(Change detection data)
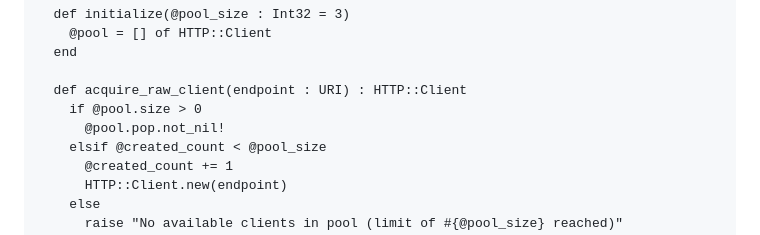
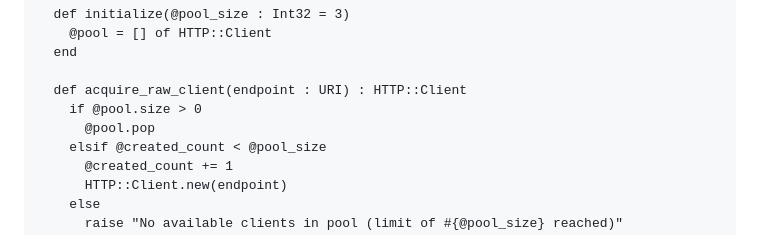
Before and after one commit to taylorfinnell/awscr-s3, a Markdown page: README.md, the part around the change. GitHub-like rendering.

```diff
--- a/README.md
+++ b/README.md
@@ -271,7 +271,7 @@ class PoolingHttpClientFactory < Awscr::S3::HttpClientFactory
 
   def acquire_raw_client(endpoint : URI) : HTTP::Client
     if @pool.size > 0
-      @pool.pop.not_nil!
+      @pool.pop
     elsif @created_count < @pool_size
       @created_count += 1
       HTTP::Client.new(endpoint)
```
* * *
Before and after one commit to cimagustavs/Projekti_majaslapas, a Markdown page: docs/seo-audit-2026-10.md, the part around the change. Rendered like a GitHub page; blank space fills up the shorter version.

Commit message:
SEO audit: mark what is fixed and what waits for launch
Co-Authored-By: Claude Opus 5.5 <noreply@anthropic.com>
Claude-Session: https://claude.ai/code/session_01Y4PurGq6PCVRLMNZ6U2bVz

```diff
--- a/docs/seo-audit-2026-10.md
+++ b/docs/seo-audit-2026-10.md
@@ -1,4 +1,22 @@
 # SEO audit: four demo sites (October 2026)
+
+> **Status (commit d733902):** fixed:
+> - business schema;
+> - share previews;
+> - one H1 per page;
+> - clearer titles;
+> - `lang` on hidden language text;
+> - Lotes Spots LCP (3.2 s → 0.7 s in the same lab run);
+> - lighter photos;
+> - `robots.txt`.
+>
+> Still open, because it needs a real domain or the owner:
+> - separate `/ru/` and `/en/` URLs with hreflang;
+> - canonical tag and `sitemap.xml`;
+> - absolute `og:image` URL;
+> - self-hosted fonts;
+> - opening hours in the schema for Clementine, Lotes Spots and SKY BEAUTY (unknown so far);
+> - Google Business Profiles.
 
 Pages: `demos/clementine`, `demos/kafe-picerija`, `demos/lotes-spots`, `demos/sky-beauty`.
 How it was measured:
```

- [TASK DESCRIPTION] Copy out every line of the data in which the word "GitHub" is found.

- [FINISHED EXERCISE]
Before and after one commit to taylorfinnell/awscr-s3, a Markdown page: README.md, the part around the change. GitHub-like rendering.
Before and after one commit to cimagustavs/Projekti_majaslapas, a Markdown page: docs/seo-audit-2026-10.md, the part around the change. Rendered like a GitHub page; blank space fills up the shorter version.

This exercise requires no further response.